    my point is that you do not need 2trn when you have 2trn. even if we consider greece going out at 50 cent and every lost cent needs to be recapitalized then less than 75bn makes the trick for european banking sector (yeah that's how tiny the problem is...). on top of that this will be done largely by warrant and equity infusion via TARP like process (by governments and partly by ECB).
    this is what markets were saying to European politicians for over a year now - but as the saying goes the European politicians need to try every bad way first before they finally fix it.

    the importance of 2trn is that it keeps the market stable while the Greece is send to where it should be. the money will be available for buying new Greece bonds (and other bonds) so that everybody can sort their messy fiscal problems in peace and importantly for cheap rates. that's basically a definition of a controlled default. Ireland is already out of the worst mess and Italy and Spain is heading in a good direction. for instance US never did a 10% of what these countries did to improve their fiscal problems.

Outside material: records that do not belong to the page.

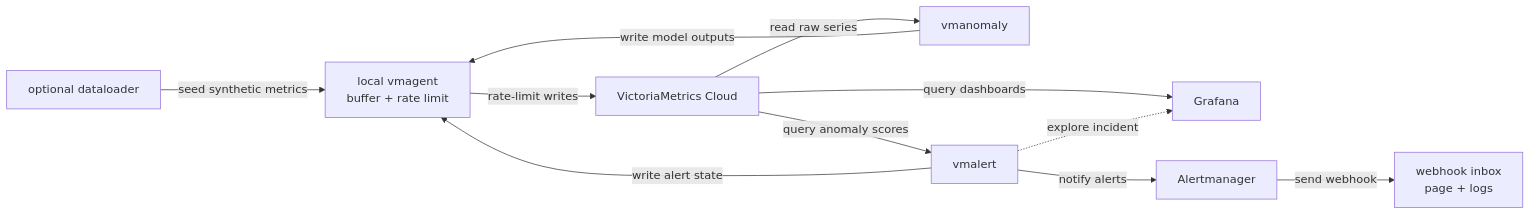
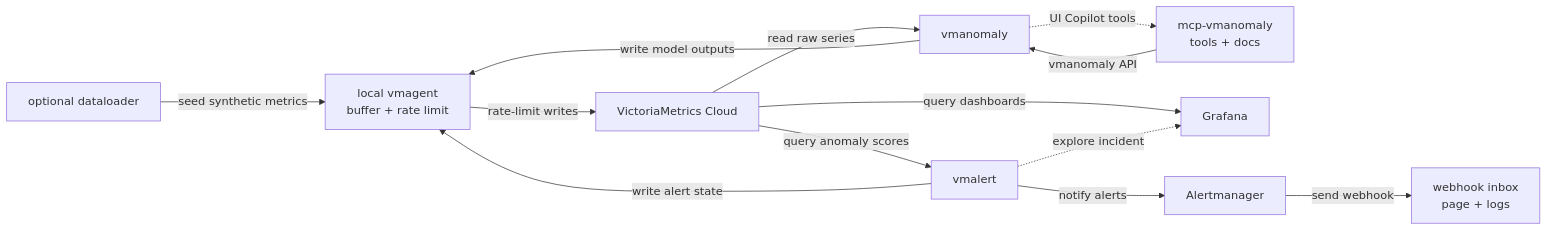
Before and after one commit to jgomezselles/cnd-workshop-2026: the third of 4 diagrams in anomaly-detection/README.md, drawn with Mermaid. The commit also changed other lines of this file and 19 other files, not shown here.

````diff
--- a/anomaly-detection/README.md
+++ b/anomaly-detection/README.md
@@ -270,13 +290,15 @@
 ```mermaid
 flowchart LR
   loader["optional dataloader"] -->|"seed synthetic metrics"| agent["local vmagent<br/>buffer + rate limit"]
   anomaly["vmanomaly"] -->|"write model outputs"| agent
+  mcp["mcp-vmanomaly<br/>tools + docs"] -->|"vmanomaly API"| anomaly
+  anomaly -.->|"UI Copilot tools"| mcp
   vmalert["vmalert"] -->|"write alert state"| agent
   agent -->|"rate-limit writes"| cloud["VictoriaMetrics Cloud"]
   cloud -->|"read raw series"| anomaly
   cloud -->|"query dashboards"| grafana["Grafana"]
   cloud -->|"query anomaly scores"| vmalert
   vmalert -->|"notify alerts"| alertmanager["Alertmanager"]
   vmalert -.->|"explore incident"| grafana
   alertmanager -->|"send webhook"| webhook["webhook inbox<br/>page + logs"]
 ```
````
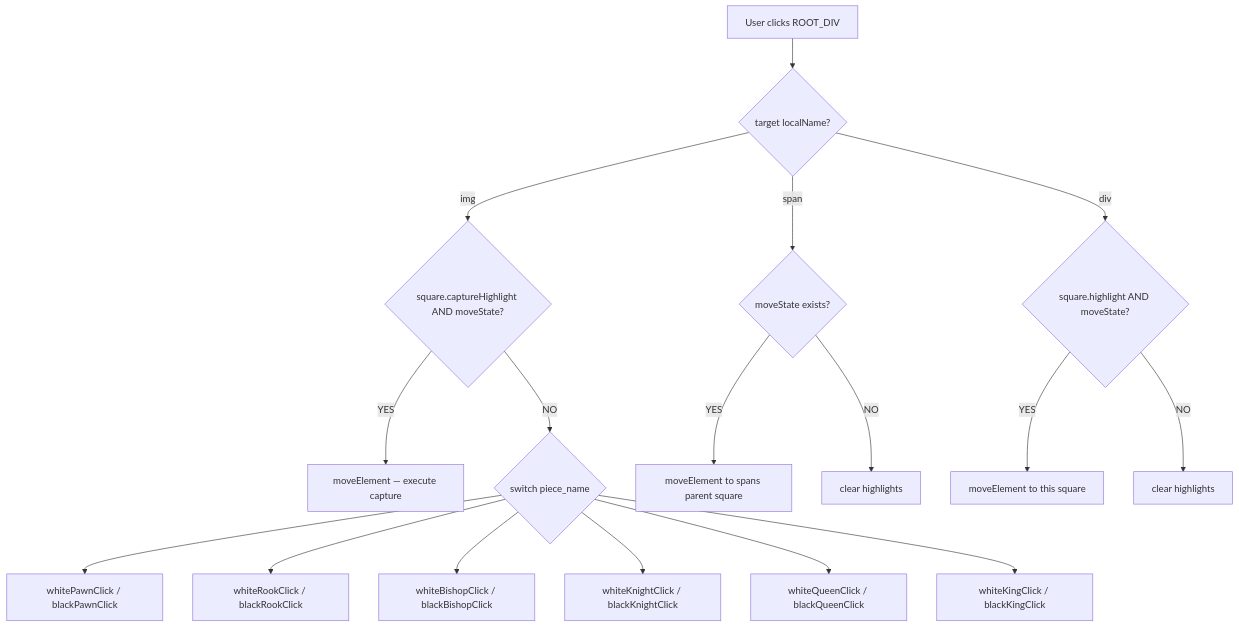
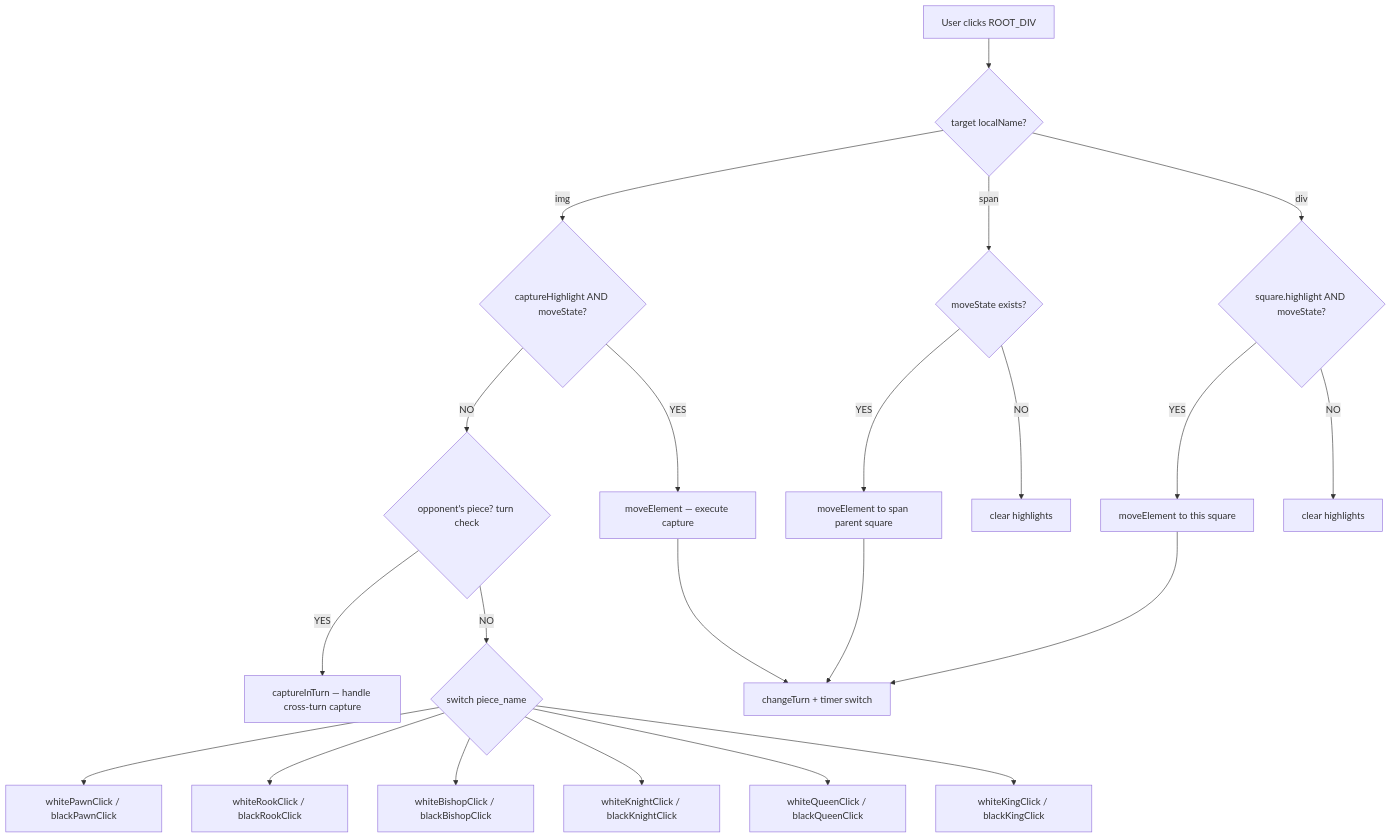
Before and after one commit to sharmaa-abhi/ChessCode: the third of 4 diagrams in Md_file/Design_Architecture.md, drawn with Mermaid. The commit also changed other lines of this file and 18 other files, not shown here.

````diff
--- a/Md_file/Design_Architecture.md
+++ b/Md_file/Design_Architecture.md
@@ -100,23 +124,30 @@
 ```mermaid
 flowchart TD
     A[User clicks ROOT_DIV] --> B{target localName?}
 
-    B -- img --> C{square.captureHighlight AND moveState?}
+    B -- img --> C{captureHighlight AND moveState?}
     C -- YES --> D[moveElement — execute capture]
-    C -- NO --> E{switch piece_name}
+    C -- NO --> E{opponent's piece? turn check}
+    E -- YES --> F[captureInTurn — handle cross-turn capture]
+    E -- NO --> G{switch piece_name}
 
-    E --> F[whitePawnClick / blackPawnClick]
-    E --> G[whiteRookClick / blackRookClick]
-    E --> H[whiteBishopClick / blackBishopClick]
-    E --> I[whiteKnightClick / blackKnightClick]
-    E --> J[whiteQueenClick / blackQueenClick]
-    E --> K[whiteKingClick / blackKingClick]
+    G --> H[whitePawnClick / blackPawnClick]
+    G --> I[whiteRookClick / blackRookClick]
+    G --> J[whiteBishopClick / blackBishopClick]
+    G --> K[whiteKnightClick / blackKnightClick]
+    G --> L[whiteQueenClick / blackQueenClick]
+    G --> M[whiteKingClick / blackKingClick]
 
-    B -- span --> L{moveState exists?}
-    L -- YES --> M[moveElement to spans parent square]
-    L -- NO --> N[clear highlights]
+    D --> N[changeTurn + timer switch]
 
-    B -- div --> O{square.highlight AND moveState?}
-    O -- YES --> P[moveElement to this square]
+    B -- span --> O{moveState exists?}
+    O -- YES --> P[moveElement to span parent square]
     O -- NO --> Q[clear highlights]
+
+    B -- div --> R{square.highlight AND moveState?}
+    R -- YES --> S[moveElement to this square]
+    R -- NO --> T[clear highlights]
+
+    P --> N
+    S --> N
 ```
````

    i am not taking position on if it is bad, moral, etc. i do not give a shit. i live in europe and it is important to keep europe strong. US certainly does not give a shit about morality of anything...I guess that's what Tim told ministers in Poland...:)

    for me the most important thin is the permanent mechanism that is being discussed and pushed mainly by Germans. that's where future of EUR is...
    #10     Sep 25, 2011